I had two real highlights on my last trip. One was special on a personal level, the other was just plain spectacular.
The first highlight was my first landing at Point Wild on Elephant Island. Those of you who know your Antarctic history will remember that this is the place where the bulk (22) of Sir Ernest Shackleton's men lived from April through August 1916. They were rescued from Point Wild by Chilean Captain Louis Pardo in the Yelcho after Shackleton and five men, including Tom Crean, sailed to South Georgia to find help.
Point Wild. The location of the shelter the men used is right below the dark triangle of rock in the center of the photo. Lots of Chistrap Penguins breeding there now.

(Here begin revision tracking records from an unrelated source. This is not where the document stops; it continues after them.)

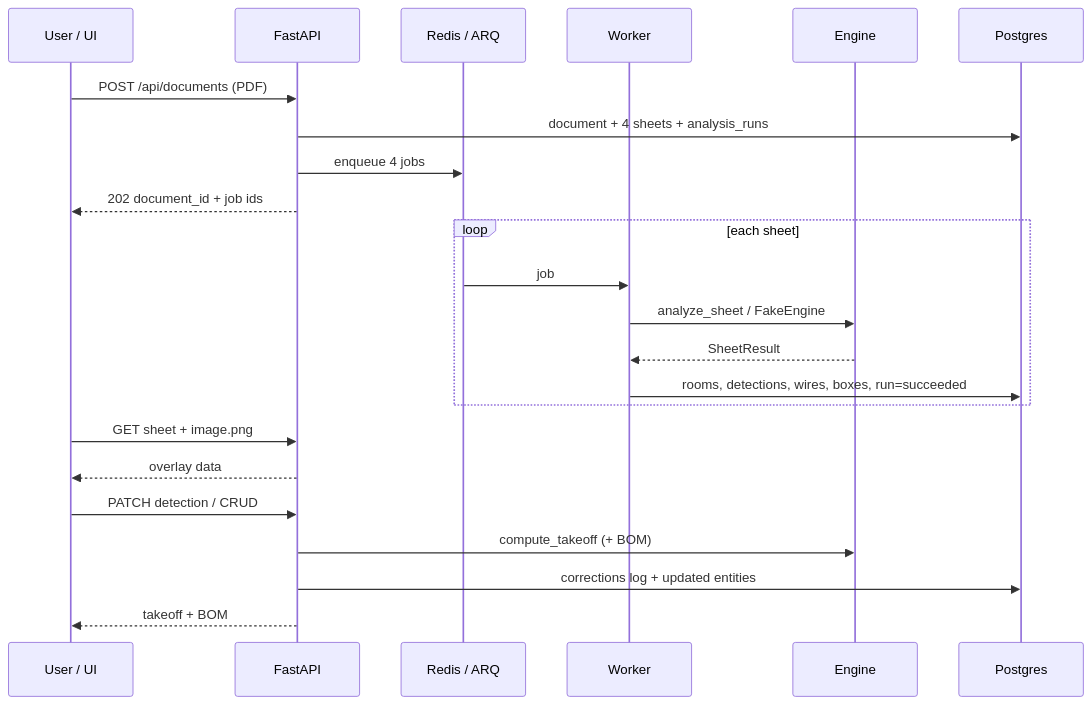
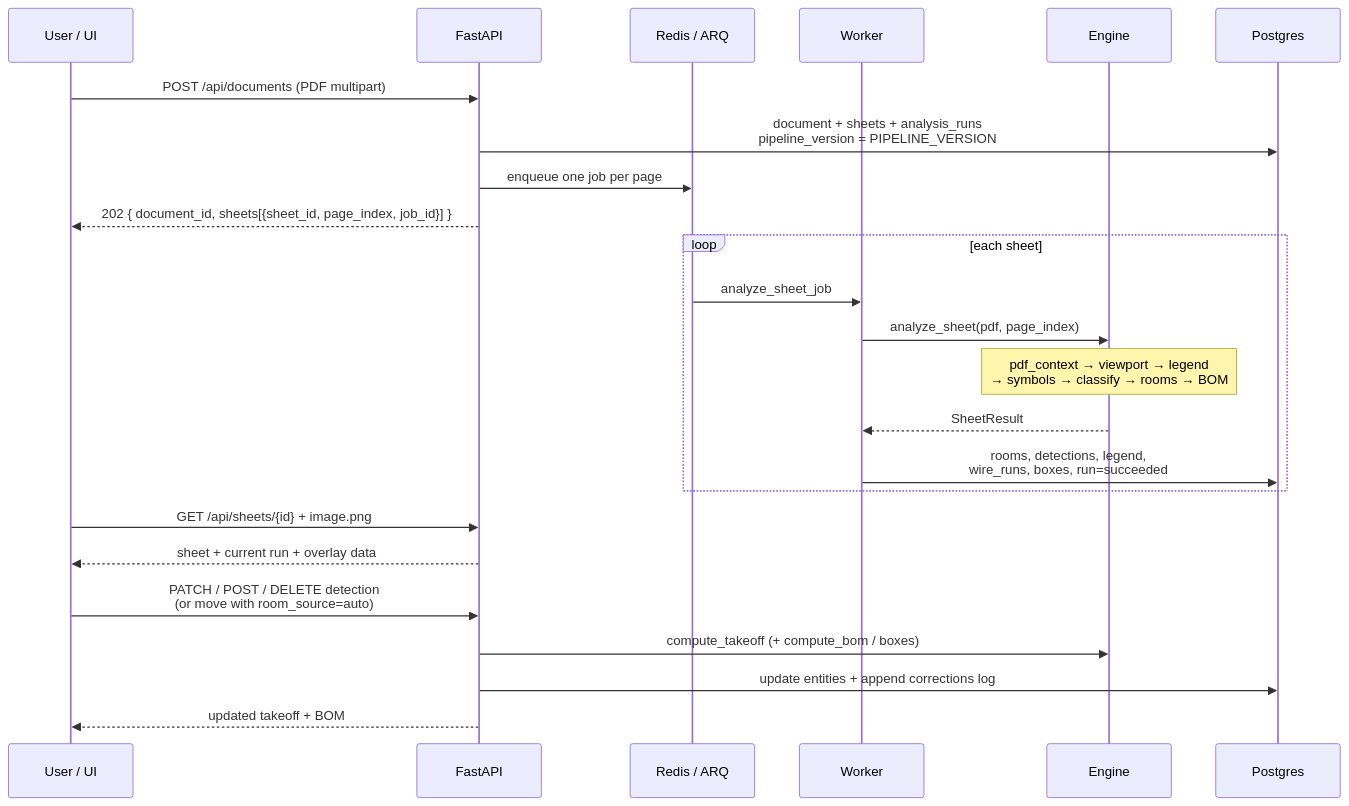
The second of 2 diagrams in docs/architecture.md (sangonzzz/ai-electrical-takeoff), drawn with Mermaid before and after one commit. The commit also changed other lines of this file and 2 other files, not shown here.

First line of the commit message:
[A1] docs: final README and architecture for phase 2

````diff
--- a/docs/architecture.md
+++ b/docs/architecture.md
@@ -50,26 +71,30 @@
 ```mermaid
 sequenceDiagram
   participant U as User / UI
   participant API as FastAPI
   participant Q as Redis / ARQ
   participant W as Worker
   participant E as Engine
   participant DB as Postgres
 
-  U->>API: POST /api/documents (PDF)
-  API->>DB: document + 4 sheets + analysis_runs
-  API->>Q: enqueue 4 jobs
-  API-->>U: 202 document_id + job ids
+  U->>API: POST /api/documents (PDF multipart)
+  API->>DB: document + sheets + analysis_runs<br/>pipeline_version = PIPELINE_VERSION
+  API->>Q: enqueue one job per page
+  API-->>U: 202 { document_id, sheets[{sheet_id, page_index, job_id}] }
+
   loop each sheet
-    Q->>W: job
-    W->>E: analyze_sheet / FakeEngine
+    Q->>W: analyze_sheet_job
+    W->>E: analyze_sheet(pdf, page_index)
+    Note over E: pdf_context → viewport → legend<br/>→ symbols → classify → rooms → BOM
     E-->>W: SheetResult
-    W->>DB: rooms, detections, wires, boxes, run=succeeded
+    W->>DB: rooms, detections, legend,<br/>wire_runs, boxes, run=succeeded
   end
-  U->>API: GET sheet + image.png
-  API-->>U: overlay data
-  U->>API: PATCH detection / CRUD
-  API->>E: compute_takeoff (+ BOM)
-  API->>DB: corrections log + updated entities
-  API-->>U: takeoff + BOM
+
+  U->>API: GET /api/sheets/{id} + image.png
+  API-->>U: sheet + current run + overlay data
+
+  U->>API: PATCH / POST / DELETE detection<br/>(or move with room_source=auto)
+  API->>E: compute_takeoff (+ compute_bom / boxes)
+  API->>DB: update entities + append corrections log
+  API-->>U: updated takeoff + BOM
 ```
````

I have been fortunate to visit many important historical locations of Shackleton's Imperial Trans-Antarctic Expedition over the years. In February 2005 I was very privileged to visit South Georgia and see the first landing site at King Haakon Bay, the eventual starting point for an unbelievable hike across South Georgia. I was also lucky enough be be able to trace a portion of the route that Shackleton, Crean, and Worsley took as they headed from Fortuna Bay into Stromness including a look at the waterfall they climbed down as they headed towards the station and a visit to the periphery of the station itself (it is closed to entry for safety reasons). I have visited Shackleton's grave at Grytviken. Point Wild was the last place I could visit of significance to the expedition* and probably the hardest to get to. I have seen Point Wild a few times but landings were not an option on any of the past trips, primarily because the point is so exposed and the swell usually will not permit a landing. This time there was no swell and even better, the large boulders that form the middle of the point were covered in a nice layer of snow making it easier to walk around. Nothing of the expedition remains on the point and the only reminder of the expedition is a bronze bust of Captian Louis Pardo.
Point Wild with a bronze bust of Louis Pardo and the National Geographic Endeavour in the background.
To top it off I was able to share this experience with Edward Shaw, a naturalist with Lindblad whom I had recently met, who also was enjoying landing at the site for the first time. Eduardo is a great guy and I look forward to more trips with him in the future.
Me, Eduardo, and Stefan Lundgren at our usual breakfast dining area.
Next, the spectacular special part of the trip.
*The South Pole Inn at Annascaul in Co. Kerry Ireland, home of Tom Crean is another place on my list but more because of Tom Crean than the expedition alone. I can't resist posting his photo again.